═══ Provided data
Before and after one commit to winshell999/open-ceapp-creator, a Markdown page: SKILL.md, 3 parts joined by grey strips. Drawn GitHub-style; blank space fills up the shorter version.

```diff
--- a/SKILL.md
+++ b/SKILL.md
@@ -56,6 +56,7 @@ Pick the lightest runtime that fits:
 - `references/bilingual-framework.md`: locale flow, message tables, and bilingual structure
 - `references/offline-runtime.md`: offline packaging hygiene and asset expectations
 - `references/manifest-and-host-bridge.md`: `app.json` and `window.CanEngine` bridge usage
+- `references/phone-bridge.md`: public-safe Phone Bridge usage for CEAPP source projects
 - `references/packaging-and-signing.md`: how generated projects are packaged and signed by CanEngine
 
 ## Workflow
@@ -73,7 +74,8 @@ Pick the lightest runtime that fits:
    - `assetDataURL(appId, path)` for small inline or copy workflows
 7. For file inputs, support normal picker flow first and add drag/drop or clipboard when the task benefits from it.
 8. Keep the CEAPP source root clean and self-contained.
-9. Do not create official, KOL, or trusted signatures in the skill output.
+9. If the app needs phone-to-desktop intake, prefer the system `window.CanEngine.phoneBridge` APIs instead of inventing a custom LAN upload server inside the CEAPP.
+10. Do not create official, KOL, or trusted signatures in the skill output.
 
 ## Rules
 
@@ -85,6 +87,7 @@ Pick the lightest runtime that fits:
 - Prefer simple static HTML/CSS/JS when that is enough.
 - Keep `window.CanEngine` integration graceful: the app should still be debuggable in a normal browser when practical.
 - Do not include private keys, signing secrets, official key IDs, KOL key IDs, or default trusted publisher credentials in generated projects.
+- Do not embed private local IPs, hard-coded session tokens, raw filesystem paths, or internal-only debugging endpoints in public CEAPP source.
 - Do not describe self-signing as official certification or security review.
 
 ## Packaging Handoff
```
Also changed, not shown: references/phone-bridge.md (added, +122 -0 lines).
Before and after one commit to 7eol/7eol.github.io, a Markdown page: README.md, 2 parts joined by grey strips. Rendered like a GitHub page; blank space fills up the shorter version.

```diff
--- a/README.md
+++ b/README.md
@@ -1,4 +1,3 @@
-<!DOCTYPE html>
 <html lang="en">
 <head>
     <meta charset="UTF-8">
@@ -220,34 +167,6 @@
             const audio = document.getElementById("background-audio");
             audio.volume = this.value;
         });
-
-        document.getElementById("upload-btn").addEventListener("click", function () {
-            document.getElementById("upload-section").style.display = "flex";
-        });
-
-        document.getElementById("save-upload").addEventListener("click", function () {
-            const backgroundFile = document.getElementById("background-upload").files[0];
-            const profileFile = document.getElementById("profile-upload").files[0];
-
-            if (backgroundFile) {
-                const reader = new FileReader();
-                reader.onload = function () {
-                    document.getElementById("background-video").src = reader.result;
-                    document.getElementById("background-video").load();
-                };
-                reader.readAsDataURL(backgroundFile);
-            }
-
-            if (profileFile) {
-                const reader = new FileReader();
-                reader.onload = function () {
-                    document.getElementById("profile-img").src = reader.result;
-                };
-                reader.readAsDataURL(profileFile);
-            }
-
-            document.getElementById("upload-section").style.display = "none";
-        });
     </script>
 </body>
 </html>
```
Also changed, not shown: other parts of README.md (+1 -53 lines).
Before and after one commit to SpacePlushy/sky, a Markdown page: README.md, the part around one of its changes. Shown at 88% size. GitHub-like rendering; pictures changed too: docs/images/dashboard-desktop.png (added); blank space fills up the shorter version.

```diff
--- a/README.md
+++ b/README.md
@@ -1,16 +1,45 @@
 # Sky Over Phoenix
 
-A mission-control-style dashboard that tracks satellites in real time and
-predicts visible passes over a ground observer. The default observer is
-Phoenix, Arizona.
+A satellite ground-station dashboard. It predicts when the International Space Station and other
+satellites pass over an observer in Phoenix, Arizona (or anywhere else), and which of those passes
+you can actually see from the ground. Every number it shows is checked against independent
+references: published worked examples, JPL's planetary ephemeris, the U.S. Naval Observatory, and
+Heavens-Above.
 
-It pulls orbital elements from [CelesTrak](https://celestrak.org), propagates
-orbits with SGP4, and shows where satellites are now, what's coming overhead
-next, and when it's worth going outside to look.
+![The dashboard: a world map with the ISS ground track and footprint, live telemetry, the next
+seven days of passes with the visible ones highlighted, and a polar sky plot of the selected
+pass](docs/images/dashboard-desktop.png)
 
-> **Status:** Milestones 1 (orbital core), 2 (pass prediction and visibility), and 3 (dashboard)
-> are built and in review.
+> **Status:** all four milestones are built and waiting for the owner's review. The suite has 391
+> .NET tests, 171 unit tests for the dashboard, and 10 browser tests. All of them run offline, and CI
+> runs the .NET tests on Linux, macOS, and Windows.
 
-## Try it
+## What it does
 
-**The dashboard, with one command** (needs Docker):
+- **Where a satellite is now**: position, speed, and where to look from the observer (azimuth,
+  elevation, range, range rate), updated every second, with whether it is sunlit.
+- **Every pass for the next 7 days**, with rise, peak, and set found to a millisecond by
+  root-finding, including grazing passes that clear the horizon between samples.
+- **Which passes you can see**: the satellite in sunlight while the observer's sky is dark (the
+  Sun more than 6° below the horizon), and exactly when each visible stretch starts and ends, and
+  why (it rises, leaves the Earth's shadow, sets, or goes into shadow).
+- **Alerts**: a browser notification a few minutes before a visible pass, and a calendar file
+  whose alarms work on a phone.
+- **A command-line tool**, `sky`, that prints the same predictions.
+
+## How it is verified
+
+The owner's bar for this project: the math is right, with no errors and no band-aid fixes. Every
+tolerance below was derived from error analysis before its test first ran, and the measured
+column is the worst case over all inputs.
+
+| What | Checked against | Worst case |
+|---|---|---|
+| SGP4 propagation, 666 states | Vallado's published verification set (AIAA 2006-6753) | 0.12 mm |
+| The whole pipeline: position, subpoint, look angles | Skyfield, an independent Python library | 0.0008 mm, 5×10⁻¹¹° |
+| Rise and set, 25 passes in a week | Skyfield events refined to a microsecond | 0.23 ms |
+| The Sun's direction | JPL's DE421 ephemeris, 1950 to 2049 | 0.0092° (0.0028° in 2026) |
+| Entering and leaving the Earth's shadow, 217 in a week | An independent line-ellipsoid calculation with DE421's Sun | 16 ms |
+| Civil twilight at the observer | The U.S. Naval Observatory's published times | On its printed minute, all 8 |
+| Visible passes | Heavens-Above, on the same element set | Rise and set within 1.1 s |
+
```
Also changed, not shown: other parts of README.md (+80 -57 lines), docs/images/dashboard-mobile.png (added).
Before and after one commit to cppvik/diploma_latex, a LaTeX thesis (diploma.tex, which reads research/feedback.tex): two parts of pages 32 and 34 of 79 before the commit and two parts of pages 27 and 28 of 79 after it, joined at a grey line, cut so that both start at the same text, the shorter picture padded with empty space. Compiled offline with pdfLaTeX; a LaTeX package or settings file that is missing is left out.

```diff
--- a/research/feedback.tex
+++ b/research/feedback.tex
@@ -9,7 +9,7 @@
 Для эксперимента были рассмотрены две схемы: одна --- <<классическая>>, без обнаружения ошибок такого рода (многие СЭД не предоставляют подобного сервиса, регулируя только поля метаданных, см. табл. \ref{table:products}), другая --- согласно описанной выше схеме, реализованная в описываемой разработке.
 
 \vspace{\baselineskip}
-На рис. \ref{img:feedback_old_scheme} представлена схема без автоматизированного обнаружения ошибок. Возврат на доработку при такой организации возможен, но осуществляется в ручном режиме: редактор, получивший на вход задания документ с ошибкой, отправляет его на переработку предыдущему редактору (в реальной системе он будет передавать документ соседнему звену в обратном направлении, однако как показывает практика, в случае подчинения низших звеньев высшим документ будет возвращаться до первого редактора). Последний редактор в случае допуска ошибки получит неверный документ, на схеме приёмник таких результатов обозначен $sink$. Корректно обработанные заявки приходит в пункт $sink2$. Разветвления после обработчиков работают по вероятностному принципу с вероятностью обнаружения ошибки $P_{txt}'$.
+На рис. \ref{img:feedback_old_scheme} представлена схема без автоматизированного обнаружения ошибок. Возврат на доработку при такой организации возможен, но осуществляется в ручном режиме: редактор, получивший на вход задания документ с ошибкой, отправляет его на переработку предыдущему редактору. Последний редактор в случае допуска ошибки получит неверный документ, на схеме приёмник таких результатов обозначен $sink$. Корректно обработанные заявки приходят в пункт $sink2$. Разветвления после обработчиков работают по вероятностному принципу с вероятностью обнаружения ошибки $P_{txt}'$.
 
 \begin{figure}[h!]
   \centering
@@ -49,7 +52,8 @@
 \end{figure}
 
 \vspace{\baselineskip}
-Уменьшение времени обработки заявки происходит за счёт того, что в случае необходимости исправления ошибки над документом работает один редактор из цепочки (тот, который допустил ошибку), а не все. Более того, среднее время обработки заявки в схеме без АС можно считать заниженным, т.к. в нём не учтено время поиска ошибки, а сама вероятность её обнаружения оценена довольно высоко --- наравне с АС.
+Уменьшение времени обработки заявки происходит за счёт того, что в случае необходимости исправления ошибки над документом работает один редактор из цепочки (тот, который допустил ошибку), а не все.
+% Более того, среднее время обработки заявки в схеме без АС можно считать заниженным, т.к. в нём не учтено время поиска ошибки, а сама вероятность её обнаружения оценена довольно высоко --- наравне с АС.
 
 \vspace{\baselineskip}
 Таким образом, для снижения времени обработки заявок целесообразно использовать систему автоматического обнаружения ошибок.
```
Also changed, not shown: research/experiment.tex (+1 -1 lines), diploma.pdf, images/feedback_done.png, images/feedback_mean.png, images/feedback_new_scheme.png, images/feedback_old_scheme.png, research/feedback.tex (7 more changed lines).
══════
_Work to be completed_
Within the material above, find the lines that contain the word "source"; copy them.

_Written response_
+- `references/phone-bridge.md`: public-safe Phone Bridge usage for CEAPP source projects
 8. Keep the CEAPP source root clean and self-contained.
+- Do not embed private local IPs, hard-coded session tokens, raw filesystem paths, or internal-only debugging endpoints in public CEAPP source.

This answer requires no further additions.